The Renault Captur is a compact crossover based on the Clio. It’s a bit more practical and spacious, with the chunky looks and extra height of an SUV, and the running costs of a small car.
But in a crowded compact crossover, can the Captur stand out?
Scroll down to read the review or watch my video review:
You bet it can stand out from the crowd, on looks alone anyway. The Captur is deliciously compact in the metal with a very colourful presence. It looks every inch the mini off-roader with a curvy, chunky body, plastic cladding and an array of colour customisation options to choose from, ranging from the bright and bold, to the sleek and sophisticated. You can change the colour of the roof, the alloy wheel inserts and bits of pieces of the interior trim, but Renault has simplified the process by offering a number of tried and tested combinations.
While there are a lot of hard plastics in the cabin, the look is modern and funky as opposed to cheap and nasty, and should prove durable and easy to clean. Models with Renault’s R-Link infotainment system look particularly well with a touchscreen in the centre of the dash. Some models have removable seat covers that you can zip off and wash. So whether it’s chocolate, ice-cream or dog hair, there are no excuses not to have clean seats!
The Captur is 6cm longer than the Clio so feels a bit more spacious inside and the extra height makes it easier to access the cabin and the boot, and provides a good, elevated driving position. The boot is 377 litres, with a useful flat loading sill.
But there’s more. You can slide the rear bench forwards from a lever in the boot, or from the cabin, to increase boot space. The boot also has a false floor so when you place that in the very bottom of the boot, and push the rear seats forward, you’ve boosted the boot space to 455 litres. Let down the rear seats and you have 1235 litres to play with.

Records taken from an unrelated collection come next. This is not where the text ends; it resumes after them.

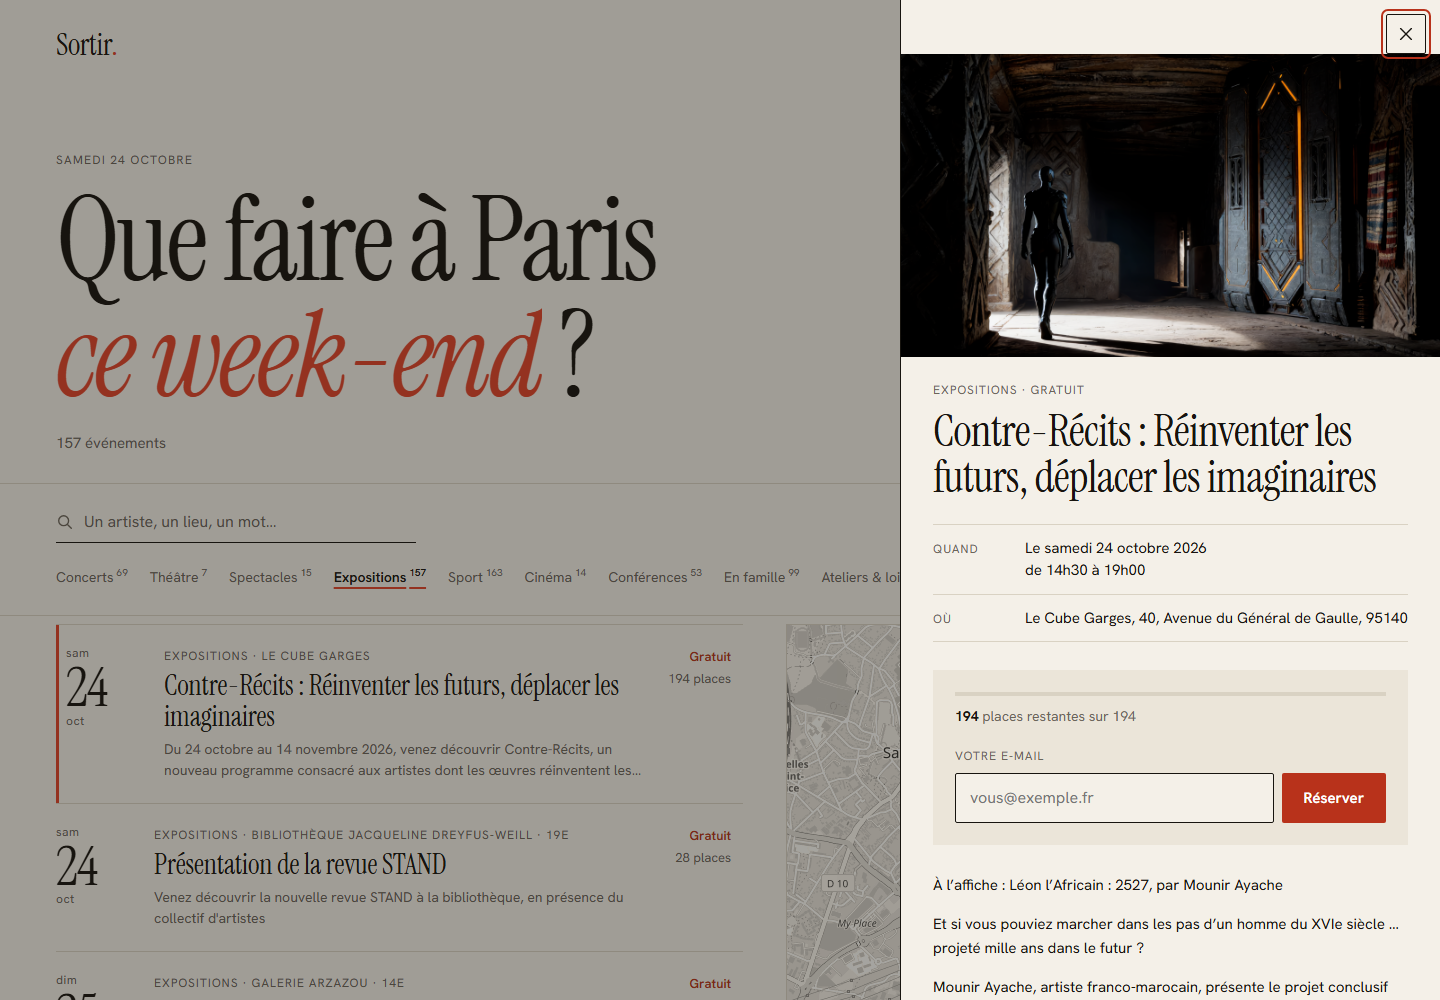
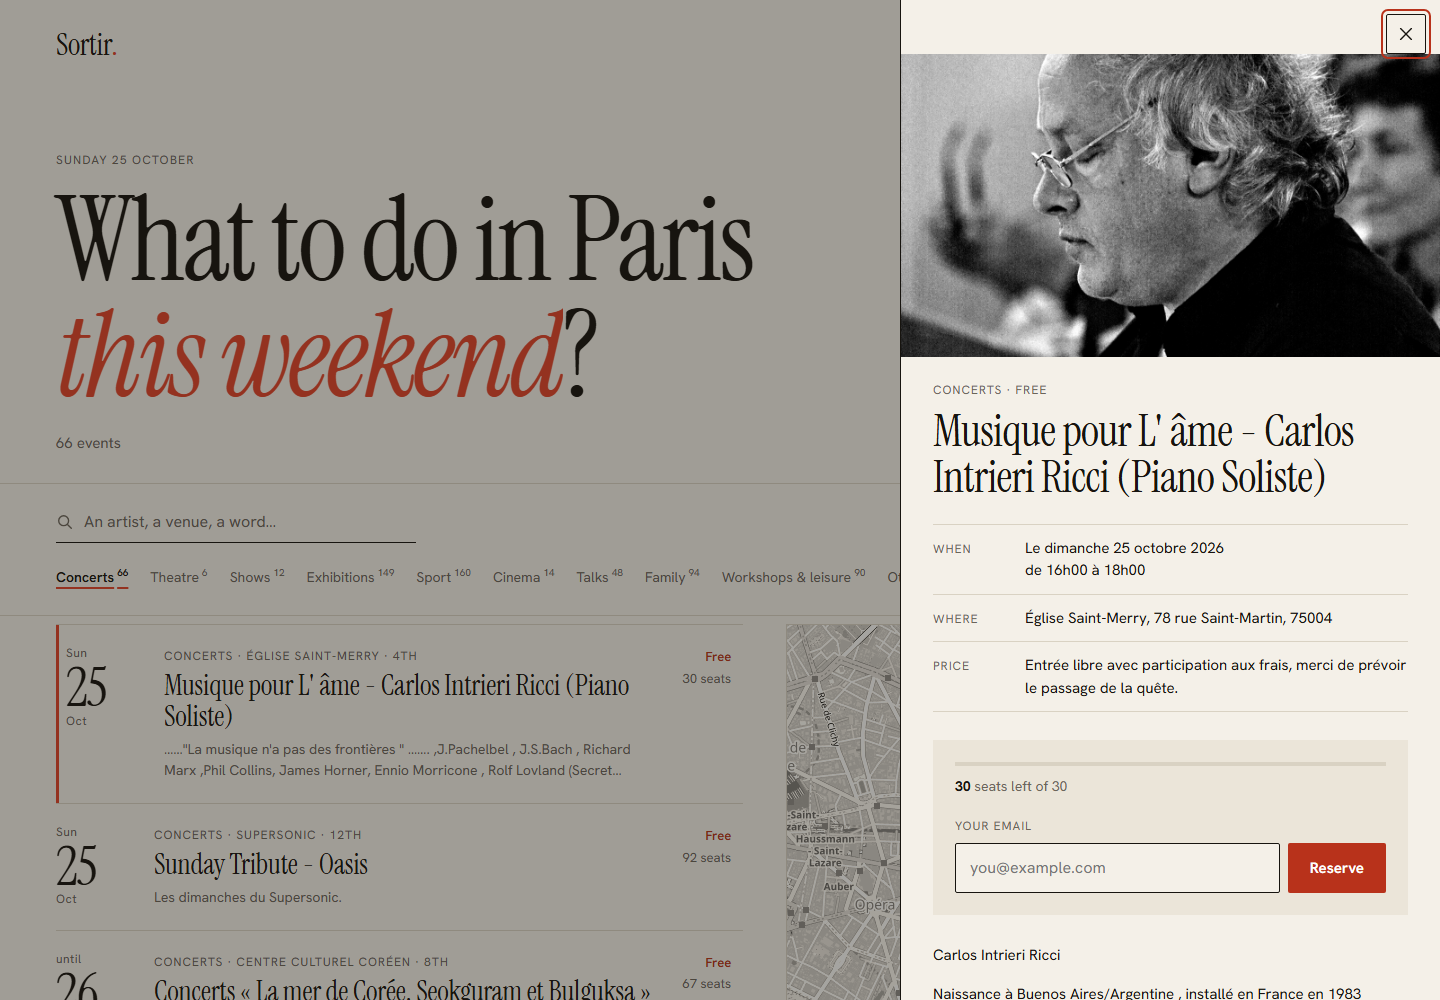
Document translations and refresh screenshots

diff --git a/README.md b/README.md
@@ -2,11 +2,15 @@
 
 Find what to do in Paris: concerts, theatre, exhibitions, sport. Filter by date, category, price or distance, see it on a map, and **reserve a seat**.
 
+Available in **French and English** (switch at the top right).
+
 Real data from [Paris Open Data](https://opendata.paris.fr/explore/dataset/que-faire-a-paris-/) (about 3,000 upcoming events).
 
-![Home](docs/screenshots/home.png)
+| Français | English |
+|---|---|
+| ![Home in French](docs/screenshots/home.png) | ![Home in English](docs/screenshots/home-en.png) |
 
-|  |  |
+| Event detail and reservation | Mobile |
 |---|---|
 | ![Event detail with reservation](docs/screenshots/detail.png) | ![Mobile](docs/screenshots/mobile.png) |
 
@@ -31,6 +35,8 @@ cd backend
 uv run python -m app.demo.race
 ```
 
+The demo event is deleted afterwards, so it never appears in the real list.
+
 ```
 answered in 0.98s: {'booked': 10, 'sold_out': 90}
 database: seats_taken=10, booking rows=10 (capacity 10)
@@ -49,6 +55,7 @@ How it works, in one line: **one atomic `UPDATE ... WHERE seats_taken < capacity
 | Python tooling | **uv** | One fast tool for Python, venv and a lockfile. Reproducible installs. |
 | Frontend | **React + Vite + TypeScript** | A SPA is enough here (no login, no SEO need). |
 | Data fetching | TanStack Query | Caching and cancellation without hand-written effects. |
+| Languages | Small typed FR/EN layer (no library) | Missing translations fail at compile time. See [decisions](docs/DECISIONS.md#11-translations-french-and-english-with-a-small-typed-layer). |
 | Map | Leaflet + OpenStreetMap | Free, no API key. |
 | Delivery | Docker Compose, GitHub Actions | One command to run. CI tests against a real CockroachDB. |
 
@@ -84,14 +91,14 @@ backend/app/
   db.py        connection pool + transaction retry
   schema.sql   tables and the constraints that protect reservations
 backend/tests/ 27 tests: normalisation, search, booking, concurrency
-frontend/src/  api/, hooks/, components/, lib/ (pure, tested), styles/
+frontend/src/  api/, hooks/, components/, i18n/ (FR and EN text), lib/ (pure, tested), styles/
 docs/          ARCHITECTURE.md (system design), DECISIONS.md
 .claude/skills project rules for AI-assisted work (see below)
 ```
 
 ## What is real, and what is not
 
-- **Real:** events, dates, venues, prices, coordinates and images come from Paris Open Data.
+- **Real:** events, dates, venues, prices, coordinates and images come from Paris Open Data. Event titles and descriptions are published in French, so they stay in French even in the English interface.
 - **Not real:** seat capacity. The open data has none, so each event gets a stable fake capacity (20 to 200). Reservations demonstrate correct concurrency, they are not real ticketing. There is no login: a reservation is identified by email only.
 
 ## Next steps

diff --git a/docs/DECISIONS.md b/docs/DECISIONS.md
@@ -86,3 +86,20 @@ It is not part of the API process. API restarts never trigger a heavy import, a 
 | Email confirmation | Needs an email provider. The retry-safe transaction is already designed so sending would happen **after** commit. |
 | Scheduled re-ingestion | One command today. A cron or CI schedule is a one-line addition. |
 | End-to-end browser tests | Backend and logic are covered. A Playwright test of the booking flow is the next test to add. |
+
+## 11. Translations: French and English with a small typed layer
+
+**Chosen.** About 120 lines of our own code in `frontend/src/i18n/`: one file of messages per language, a `t()` function, a `tp()` function for plurals, and a FR | EN switch.
+
+**Why not a library (react-i18next, FormatJS).** We have about 100 short strings and two languages. A library adds a dependency, a runtime loader and a config for little gain. Our version also gives something libraries do not by default: **`en` is typed as `Record<MessageKey, string>`, so the project does not compile if a key is missing in one language.** A test also checks that `{placeholders}` match and every plural has both forms.
+
+**How it works.**
+- Plurals use the browser's `Intl.PluralRules`, so each language follows its own rule (French says "0 événement", English says "0 events").
+- Dates, numbers and ordinals use `Intl` too (`sam. 7 nov.` and `Sat 7 Nov`, `2 960` and `2,960`, `9e` and `9th`). Dates always show Paris time.
+- The start language is `?lang=` in the URL, then the saved choice, then the browser language. `<html lang>` and the page title follow it.
+- Category names are translated in the browser from the category *slug*. The API keeps its French `label` as a fallback for other clients and for any new category the browser does not know yet.
+- Booking errors: the API returns a stable `code` (`sold_out`...). The wording is ours, in the visitor's language. The English `message` from the API is never shown to users.
+
+**What is not translated, on purpose.** Event titles and descriptions come from Paris Open Data in French. Machine-translating third-party text would risk wrong information (dates, prices), so we show it as published and mark it `lang="fr"` so screen readers pronounce it correctly. The English footer says so.
+
+**Cost.** Adding a third language means one more message file and one more entry in `LANGS`. Right-to-left languages would also need layout work.

diff --git a/CLAUDE.md b/CLAUDE.md
@@ -16,6 +16,7 @@ both succeed. That is the technical heart of the project.
 | Frontend   | React + Vite + TypeScript    | A SPA is enough (no SEO need). Simple, fast dev loop. |
 | Data fetch | TanStack Query               | Caching, dedupe, cancellation, retries without hand-written effects. |
 | Animation  | motion (framer-motion)       | Layout animations and shared-element transitions. |
+| Languages  | own typed FR/EN layer        | ~100 strings, two languages. Missing keys fail the build. |
 | Map        | Leaflet + OpenStreetMap      | Free, no API key (tiles muted with a CSS filter). |
 | Deploy     | Docker Compose, GitHub Actions | `docker compose up` runs everything. |
 
@@ -48,7 +49,7 @@ backend/app/        main.py, config.py, db.py (pool + retry), schema.sql
   ingest/           client (HTTP), normalize (pure functions), runner (upsert)
   demo/race.py      concurrency demo
 backend/tests/
-frontend/src/       api/, components/, hooks/, styles/
+frontend/src/       api/, components/, hooks/, i18n/, lib/, styles/
 docs/               ARCHITECTURE.md, DECISIONS.md
 .claude/skills/     project rules (read the relevant one before editing)
 ```
@@ -72,6 +73,7 @@ docs/               ARCHITECTURE.md, DECISIONS.md
 3. Raw parameterised SQL only. Never format values into SQL strings.
 4. Never render third-party HTML. Ingestion converts HTML to plain text.
 5. UI follows `.claude/skills/design-system/SKILL.md`. No new colors/fonts outside the tokens.
+   All user-facing text goes through `src/i18n/messages.ts` in French **and** English. No hard-coded strings.
 6. Every behaviour change ships with a test. Concurrency tests run against a real CockroachDB, never mocks.
 7. Docs are for a newcomer: short sentences, say *why*, no jargon without a definition.
 8. Small commits, imperative messages (`Add ...`, `Fix ...`). Run lint + tests first.

diff --git a/.claude/skills/frontend-react/SKILL.md b/.claude/skills/frontend-react/SKILL.md
@@ -27,7 +27,14 @@ goal, Next.js is the natural migration (listed in the roadmap).
 - Every async view has loading, empty, and error states, all designed (see design-system skill).
 - Respect `prefers-reduced-motion`: animations collapse to opacity changes.
 - Plain CSS with custom properties (tokens). No CSS framework, no UI kit.
-- UI text is French. Code, comments and docs are English.
+- **No hard-coded user-facing text.** Every string lives in `src/i18n/messages.ts` in **both** French and
+  English. Use `t('key')`, and `tp('base', n)` for plurals (keys `base_one` and `base_other`). TypeScript fails the build if
+  one language is missing a key, and `i18n.test.ts` checks placeholders and plural forms.
+- Format dates, numbers and ordinals through `lib/format.ts` (it uses `Intl` with the current language).
+  Never write `'fr-FR'` or `toLocaleString()` in a component.
+- Event titles and descriptions come from Paris Open Data in French: render them with `lang="fr"`, do not translate them.
+- Show server errors by their `code` mapped to a translated message, never the API's English `message`.
+- Code, comments and docs are English.
 
 ## Gotchas
 - **Keep render pure.** No `new Date()` or `Date.now()` during render (oxlint flags it). The URL-state

diff --git a/.claude/skills/design-system/SKILL.md b/.claude/skills/design-system/SKILL.md
@@ -31,7 +31,8 @@ Never hard-code a colour or font in a component. Add a token first, and justify 
 - Border radius is 2px. Pills are not used.
 - Colours: paper, ink, one accent. Categories are plain text, not a rainbow of badges.
 - Generous whitespace, 4px rhythm, a real type scale (12 / 13 / 15 / 28 / display).
-- Copy is specific and calm ("Plus que 3 places", "Rien ne correspond à ces filtres"), never filler.
+- Copy is specific and calm ("Only 3 seats left" / "Plus que 3 places"), never filler. Write both languages with the same tone.
+- Layouts must survive both languages: English is shorter, French is about 15 to 20% longer. Never size a box to one language's text.
 - One signature detail per screen, not ten. Here: the headline rewrites itself with the date filter.
 
 ## Motion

There is a small 0.9-litre turbocharged petrol unit or a 1.5-litre diesel to choose from. Both produce 90bhp. My test car has the 1.5 dCi and it’s a real high point for the car because it’s so refined, you’re not even thinking you’re driving a diesel because it’s so quiet on the move. It’s not hugely powerful on paper and you don’t get shoved back into your seat every time you change gear, but it’s not sluggish either and rarely feels out of its depth.
On the road, the Captur is solid and planted, and with that diesel engine, it’s well set up for motorway driving. The steering and pedals are light so it’s a very easy car to drive and the compact dimensions make it easy to manoeuvre and park. The light controls do work a little bit against the Captur on a rural road because the steering can feel a bit vague as you turn in for the corner, and the body roll will put you off driving fast around them.
The 1.5 dCi has emissions of just 95g CO2/km so will cost just €180 to tax per year. The official economy for this engine is just over 74mpg.
There are three trim levels for the Irish market: Life, Intense and Signature. Standard equipment is very good including four electric windows, Bluetooth, alloys, daytime running lights, cruise control and climate control. Signature trim has recently been added to the range and the kit list is very impressive – additional rear parking sensors, rear view camera, rear privacy glass, part leather upholstery, heated front seats and Renault’s R-Link infotainment system (includes a navigation system). A red touch pack as standard on Signature trim, adds red trim around the vents and the centre console.
Though there’s no four wheel drive option for the Captur, Signature trim adds Renault’s Grip Xtend advanced traction control system. It features three modes (Road, Loose Ground and Expert) and you can toggle between them via a rotary dial on the centre console.
The Captur is not the sort of car that will encourage you to drive fast – it’s more of a comfortable, refined and economical one that you will enjoy on the motorway or around town. It’s a small car but Renault has packaged the space really well with clever design touches, and in a crowded compact crossover market the Captur stands out for its style and customisation – without being weird-looking. So if you don’t fall for the space, you will certainly love the way it looks!
Model Tested: Renault Captur 1.5 dCi 90 Signature
Engine: 1.5-litre diesel
0-100km/h: 13.1 seconds
CO2 Emissions: 95g/km
Motor Tax: €180 per year